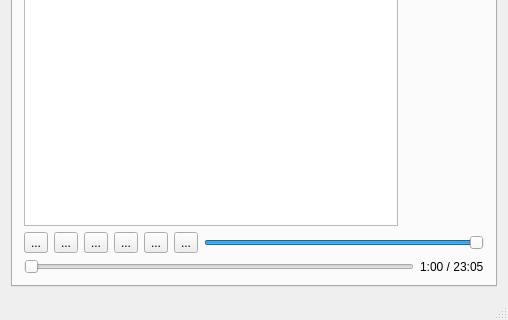
Old version of the form player/NymphCastPlayer/mainwindow.ui in the repository MayaPosch/NymphCast; both pictures show x 0 to 508 and y 317 to 637 of the 508 by 637 pixel window.
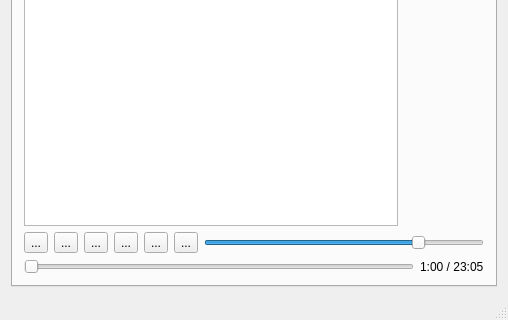
New version of the form. Icons and pictures are not drawn.

Commit message: Implement volume setting and syncing with remote.

```diff
--- a/player/NymphCastPlayer/mainwindow.ui
+++ b/player/NymphCastPlayer/mainwindow.ui
@@ -176,7 +176,7 @@
           <item>
            <widget class="QSlider" name="volumeSlider">
             <property name="maximum">
-             <number>100</number>
+             <number>128</number>
             </property>
             <property name="value">
              <number>100</number>
```
The commit also changes 1 other file.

(Work task) From the entries above, collect every line with the string "name" in it.

(Exercise solution)
            <widget class="QSlider" name="volumeSlider">
             <property name="maximum">
             <property name="value">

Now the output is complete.